So, got that row across and using torn leaf pieces filled in gaps.  See, the joy of the open tacky sticky time right there, gap filling.

Whewwwwww......
Ok, satisfied with my direction, I goop up enough wall that I thought I could cover with an eye on the clock because now it's like six in the evening, twiddled my thumbs and waited, then leafed.  When I had time again, I wrapped it all up.

Here's the back wall leafed up.
Right so I did about a three foot wide swath around the three sides of the closet.  Next I spread the Wunda Size sort of broken up sporadically around, dab here, smear there, above and below my swath.

The darker gray is where the Wunda Size was.
Applied the leaf, brushed or gingerly peeled off the excess which I then used in other spots, then rubbed everything down with a microfiber rag* to get all the itty bitty scraps off which in turn also cleaned up a bunch of seams quite nicely.

Don't skip this step -- it tidies things up and it pushes the leaf thoroughly onto the wall.
Fyi, this sh*t makes a ridiculous mess everywhere and if you do this in the dead of winter with scant house humidity, yeah, pewwww, flakes are a'-flyin'.

Finished silver leaf.  Yeah I know, the floor reflecting at the bottom made me wish this was gold leaf.
Next, ok, don't panic, whip out your paint again.

Didn't use nor need that bucket o' water, fyi.
With a brush, dab some paint onto the leaf (don't panic!) and with a rag, dab it, smear it a bit, make it look like the paint is growing up into the leaf from below.

Dab dab dab.
Now here's where gray is kind of a fail.  Pretty much all mixed paints are white based, with the exception of some blacks.

Paint a'-dryin' again but you can definitely see how the gray is looking a tad messy as it dries.
Which is why the black worked supremely well on Cowboy Kate's wall; she surely used a black that was not white based, much like my library black and bathroom ceiling black.  Why I wanted to use black in the first place.

As the paint dried, thinner areas turned light gray and ugly smeary looking thanks to the white.

Once the paint dried, I went back and dabbed on heavier and thicker with the paint and did less smearing.

It's better.
Second bestest most awesomest paint tip ever?  Layers.

When I painted scenery, it was all about layers, and by layers I mean adding depth and character which in turn brings a paint effect to its fullest impact.  Similar to getting dressed -- you could wear a shirt and jeans but if you add a vest or a cardigan and a scarf and a necklace and .... you get the point, yes?

Layers.

So what I did, and from what it looks like in Cowboy Kate's photo, after she did her paint magic, she then judiciously added spots and speckles of leaf back over the newly painted areas.  Therefore I did too.

Using the same thinned adhesive I much more selectively yet randomly dabbled spots and smears over the growing-into paint.  Once that was good and clingy, I smushed on lil' bits of leaf.


And bam, just like that, it brought the whole thing together.  Nice.  Layers.  See?


I probably could have gone on and on, tweaking and zhush-ing, more paint dabs, more leafy spots, covering over the light gray ugly smears but I had to stop myself.  It's a closet!
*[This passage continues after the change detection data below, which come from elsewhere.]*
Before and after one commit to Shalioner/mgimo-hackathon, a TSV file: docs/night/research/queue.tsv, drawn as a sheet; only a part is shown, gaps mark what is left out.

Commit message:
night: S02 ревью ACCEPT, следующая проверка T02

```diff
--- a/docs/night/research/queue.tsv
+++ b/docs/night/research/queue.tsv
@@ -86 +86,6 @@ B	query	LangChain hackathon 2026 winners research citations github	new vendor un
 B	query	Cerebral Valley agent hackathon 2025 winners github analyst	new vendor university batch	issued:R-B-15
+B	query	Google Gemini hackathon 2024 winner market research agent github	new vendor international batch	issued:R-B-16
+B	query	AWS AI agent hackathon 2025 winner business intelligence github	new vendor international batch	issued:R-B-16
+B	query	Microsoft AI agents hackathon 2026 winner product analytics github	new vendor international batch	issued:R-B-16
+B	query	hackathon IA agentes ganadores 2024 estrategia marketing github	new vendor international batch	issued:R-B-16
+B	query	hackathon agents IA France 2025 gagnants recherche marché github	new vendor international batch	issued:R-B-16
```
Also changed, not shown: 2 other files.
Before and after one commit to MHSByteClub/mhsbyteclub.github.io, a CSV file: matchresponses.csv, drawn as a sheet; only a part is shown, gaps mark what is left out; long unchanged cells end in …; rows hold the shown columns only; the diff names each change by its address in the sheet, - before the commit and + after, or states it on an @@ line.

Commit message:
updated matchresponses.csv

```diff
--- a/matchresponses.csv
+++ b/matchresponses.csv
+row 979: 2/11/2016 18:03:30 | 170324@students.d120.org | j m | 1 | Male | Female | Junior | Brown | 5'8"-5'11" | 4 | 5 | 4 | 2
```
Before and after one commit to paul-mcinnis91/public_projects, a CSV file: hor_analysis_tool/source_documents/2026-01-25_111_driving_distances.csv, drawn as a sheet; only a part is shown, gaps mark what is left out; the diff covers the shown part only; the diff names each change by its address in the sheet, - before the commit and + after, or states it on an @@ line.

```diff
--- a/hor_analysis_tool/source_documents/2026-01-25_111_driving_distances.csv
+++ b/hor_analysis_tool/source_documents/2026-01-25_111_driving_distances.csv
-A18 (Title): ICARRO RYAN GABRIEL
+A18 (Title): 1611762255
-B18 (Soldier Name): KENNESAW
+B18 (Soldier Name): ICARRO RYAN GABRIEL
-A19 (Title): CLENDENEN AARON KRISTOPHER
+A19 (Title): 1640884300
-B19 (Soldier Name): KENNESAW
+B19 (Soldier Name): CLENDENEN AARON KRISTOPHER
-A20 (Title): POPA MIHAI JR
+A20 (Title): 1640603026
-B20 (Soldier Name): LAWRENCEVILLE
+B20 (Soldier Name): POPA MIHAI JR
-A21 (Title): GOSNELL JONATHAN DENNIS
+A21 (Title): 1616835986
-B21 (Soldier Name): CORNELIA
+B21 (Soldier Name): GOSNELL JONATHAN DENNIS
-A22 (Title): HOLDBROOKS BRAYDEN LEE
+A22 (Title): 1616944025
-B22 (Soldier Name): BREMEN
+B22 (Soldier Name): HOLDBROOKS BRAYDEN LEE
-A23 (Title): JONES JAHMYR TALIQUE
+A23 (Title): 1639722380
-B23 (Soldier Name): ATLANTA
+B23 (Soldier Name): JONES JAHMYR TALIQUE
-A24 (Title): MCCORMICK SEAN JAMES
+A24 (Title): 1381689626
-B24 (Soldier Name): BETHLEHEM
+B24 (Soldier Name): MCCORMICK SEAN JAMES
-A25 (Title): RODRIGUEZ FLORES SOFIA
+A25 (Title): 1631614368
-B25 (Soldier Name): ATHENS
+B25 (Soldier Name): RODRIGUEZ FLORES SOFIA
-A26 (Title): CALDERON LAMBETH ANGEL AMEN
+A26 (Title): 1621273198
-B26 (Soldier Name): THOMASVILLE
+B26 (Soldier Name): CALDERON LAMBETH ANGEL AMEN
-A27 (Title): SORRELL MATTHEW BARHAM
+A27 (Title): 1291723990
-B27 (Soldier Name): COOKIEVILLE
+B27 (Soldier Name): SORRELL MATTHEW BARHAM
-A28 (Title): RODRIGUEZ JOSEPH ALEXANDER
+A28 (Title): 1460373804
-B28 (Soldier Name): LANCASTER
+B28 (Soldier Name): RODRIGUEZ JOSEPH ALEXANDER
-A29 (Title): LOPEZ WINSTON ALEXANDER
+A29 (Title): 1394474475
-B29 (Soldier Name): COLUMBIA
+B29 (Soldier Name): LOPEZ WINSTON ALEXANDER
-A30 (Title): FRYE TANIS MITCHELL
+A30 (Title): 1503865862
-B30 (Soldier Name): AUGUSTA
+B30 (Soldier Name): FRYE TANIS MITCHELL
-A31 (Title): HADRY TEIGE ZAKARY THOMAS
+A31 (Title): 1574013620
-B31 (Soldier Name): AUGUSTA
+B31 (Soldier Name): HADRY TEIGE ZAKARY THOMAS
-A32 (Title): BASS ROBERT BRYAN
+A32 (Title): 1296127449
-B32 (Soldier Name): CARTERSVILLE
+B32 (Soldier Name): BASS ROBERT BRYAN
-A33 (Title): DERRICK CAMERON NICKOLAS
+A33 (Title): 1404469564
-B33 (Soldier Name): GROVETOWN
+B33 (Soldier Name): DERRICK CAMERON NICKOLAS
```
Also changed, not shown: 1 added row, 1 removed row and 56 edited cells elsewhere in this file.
Stuff will be in front of it!  You're good!  Walk away!


So there ya have it, my copy cat silver leaf and painted wall.  I'll definitely file this technique into the Do It Again Someday bin.

Showed it to Mike before I started down the path of wrapping up the whole closet task.

Pause.  "Interesting."  Head tilt.  Pause.  Walked away.  Not the same reaction at all as the wood lath wall, that's for sure wow.

Interesting?

"Yeah.  Interesting."

Then "oh yeah!  Interesting!," his tone changed, now trying to sound chipper and excited.  Mmm.  Mm hm.  Mmk babe, nice try.

That's ok.  I still love him!

*The stud finder, Wunda Size, leaf adhesive, silver leaf, spray adhesive, and microfiber towels are Amazon affiliate links.  Mwah, thanks!  Please see the "boring stuff" tab for more info.

You Might Also Like

0 comments